WORK ITEM:
If a record below holds a picture, leave the picture out and copy the rest exactly.

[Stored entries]
◇ ◇ ◇ ◇ ◇ ◇ ◇
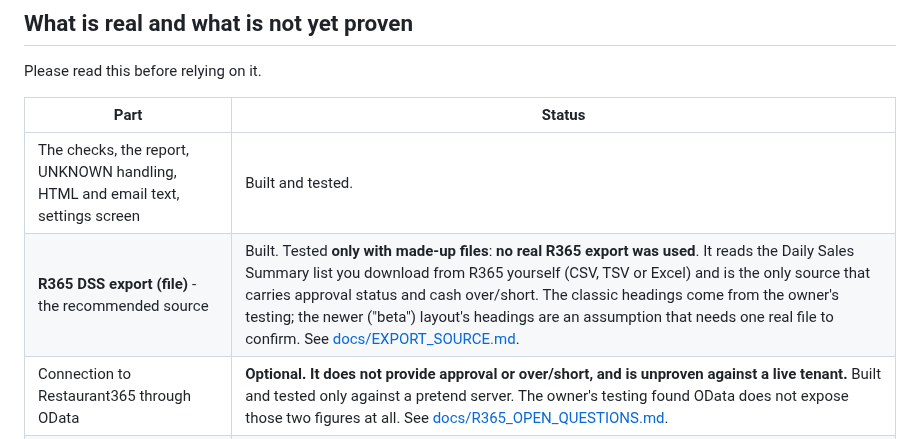
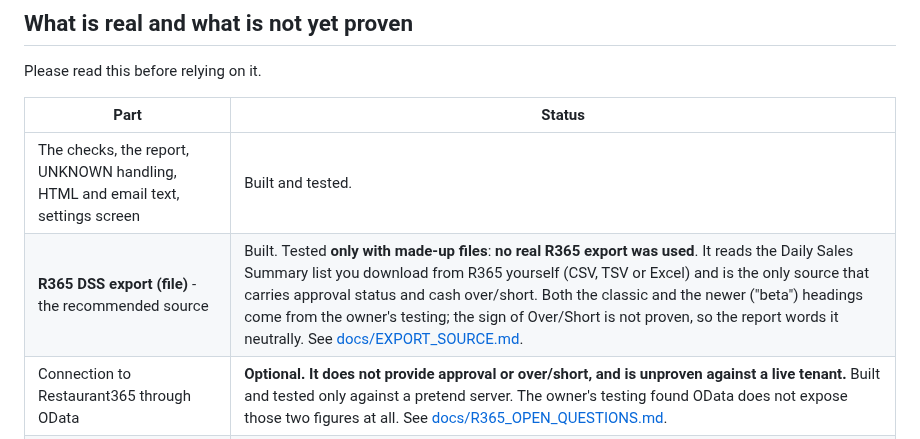
Before and after one commit to JayRohrs/dss-report, a Markdown page: README.md, the part around the change. Rendered like a GitHub page.

```diff
--- a/README.md
+++ b/README.md
@@ -22,7 +22,7 @@ Please read this before relying on it.
 | Part | Status |
 |---|---|
 | The checks, the report, UNKNOWN handling, HTML and email text, settings screen | Built and tested. |
-| **R365 DSS export (file)** - the recommended source | Built. Tested **only with made-up files**: **no real R365 export was used**. It reads the Daily Sales Summary list you download from R365 yourself (CSV, TSV or Excel) and is the only source that carries approval status and cash over/short. The classic headings come from the owner's testing; the newer ("beta") layout's headings are an assumption that needs one real file to confirm. See [docs/EXPORT_SOURCE.md](docs/EXPORT_SOURCE.md). |
+| **R365 DSS export (file)** - the recommended source | Built. Tested **only with made-up files**: **no real R365 export was used**. It reads the Daily Sales Summary list you download from R365 yourself (CSV, TSV or Excel) and is the only source that carries approval status and cash over/short. Both the classic and the newer ("beta") headings come from the owner's testing; the sign of Over/Short is not proven, so the report words it neutrally. See [docs/EXPORT_SOURCE.md](docs/EXPORT_SOURCE.md). |
 | Connection to Restaurant365 through OData | **Optional. It does not provide approval or over/short, and is unproven against a live tenant.** Built and tested only against a pretend server. The owner's testing found OData does not expose those two figures at all. See [docs/R365_OPEN_QUESTIONS.md](docs/R365_OPEN_QUESTIONS.md). |
 | Licence (offline signed file), several R365 connections in one report, swappable data source | Built and tested (signature checking is checked against the published RFC 8032 test vectors and OpenSSL). No real licence key exists yet: the repository ships with none, and Jay Rohrs must add the public key before release ([docs/LICENSING.md](docs/LICENSING.md)). Several connections are tested only against pretend servers. |
 | Approval check | **On by default** (it is the point of the tool). With R365 it shows "needs mapping" and does not run until an approval field is mapped, then it runs by itself. The demo and CSV examples include a "not approved" entry so you can see it work. |
```
Also changed, not shown: docs/EXPORT_SOURCE.md (+11 -5 lines), docs/R365_OPEN_QUESTIONS.md (+5 -0 lines), docs/screenshots/dss-export-report-1366px.png, docs/screenshots/dss-export-report-390px.png, docs/screenshots/dss-export-report-stale-1366px.png, docs/screenshots/dss-export-report-stale-390px.png, docs/screenshots/dss-export-screen-1366px.png, docs/screenshots/dss-export-screen-390px.png, 11 other files.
◇ ◇ ◇ ◇ ◇ ◇ ◇
THE COMPLETED TASK:
Before and after one commit to JayRohrs/dss-report, a Markdown page: README.md, the part around the change. Rendered like a GitHub page.

```diff
--- a/README.md
+++ b/README.md
@@ -22,7 +22,7 @@ Please read this before relying on it.
 | Part | Status |
 |---|---|
 | The checks, the report, UNKNOWN handling, HTML and email text, settings screen | Built and tested. |
-| **R365 DSS export (file)** - the recommended source | Built. Tested **only with made-up files**: **no real R365 export was used**. It reads the Daily Sales Summary list you download from R365 yourself (CSV, TSV or Excel) and is the only source that carries approval status and cash over/short. The classic headings come from the owner's testing; the newer ("beta") layout's headings are an assumption that needs one real file to confirm. See [docs/EXPORT_SOURCE.md](docs/EXPORT_SOURCE.md). |
+| **R365 DSS export (file)** - the recommended source | Built. Tested **only with made-up files**: **no real R365 export was used**. It reads the Daily Sales Summary list you download from R365 yourself (CSV, TSV or Excel) and is the only source that carries approval status and cash over/short. Both the classic and the newer ("beta") headings come from the owner's testing; the sign of Over/Short is not proven, so the report words it neutrally. See [docs/EXPORT_SOURCE.md](docs/EXPORT_SOURCE.md). |
 | Connection to Restaurant365 through OData | **Optional. It does not provide approval or over/short, and is unproven against a live tenant.** Built and tested only against a pretend server. The owner's testing found OData does not expose those two figures at all. See [docs/R365_OPEN_QUESTIONS.md](docs/R365_OPEN_QUESTIONS.md). |
 | Licence (offline signed file), several R365 connections in one report, swappable data source | Built and tested (signature checking is checked against the published RFC 8032 test vectors and OpenSSL). No real licence key exists yet: the repository ships with none, and Jay Rohrs must add the public key before release ([docs/LICENSING.md](docs/LICENSING.md)). Several connections are tested only against pretend servers. |
 | Approval check | **On by default** (it is the point of the tool). With R365 it shows "needs mapping" and does not run until an approval field is mapped, then it runs by itself. The demo and CSV examples include a "not approved" entry so you can see it work. |
```
Also changed, not shown: docs/EXPORT_SOURCE.md (+11 -5 lines), docs/R365_OPEN_QUESTIONS.md (+5 -0 lines), docs/screenshots/dss-export-report-1366px.png, docs/screenshots/dss-export-report-390px.png, docs/screenshots/dss-export-report-stale-1366px.png, docs/screenshots/dss-export-report-stale-390px.png, docs/screenshots/dss-export-screen-1366px.png, docs/screenshots/dss-export-screen-390px.png, 11 other files.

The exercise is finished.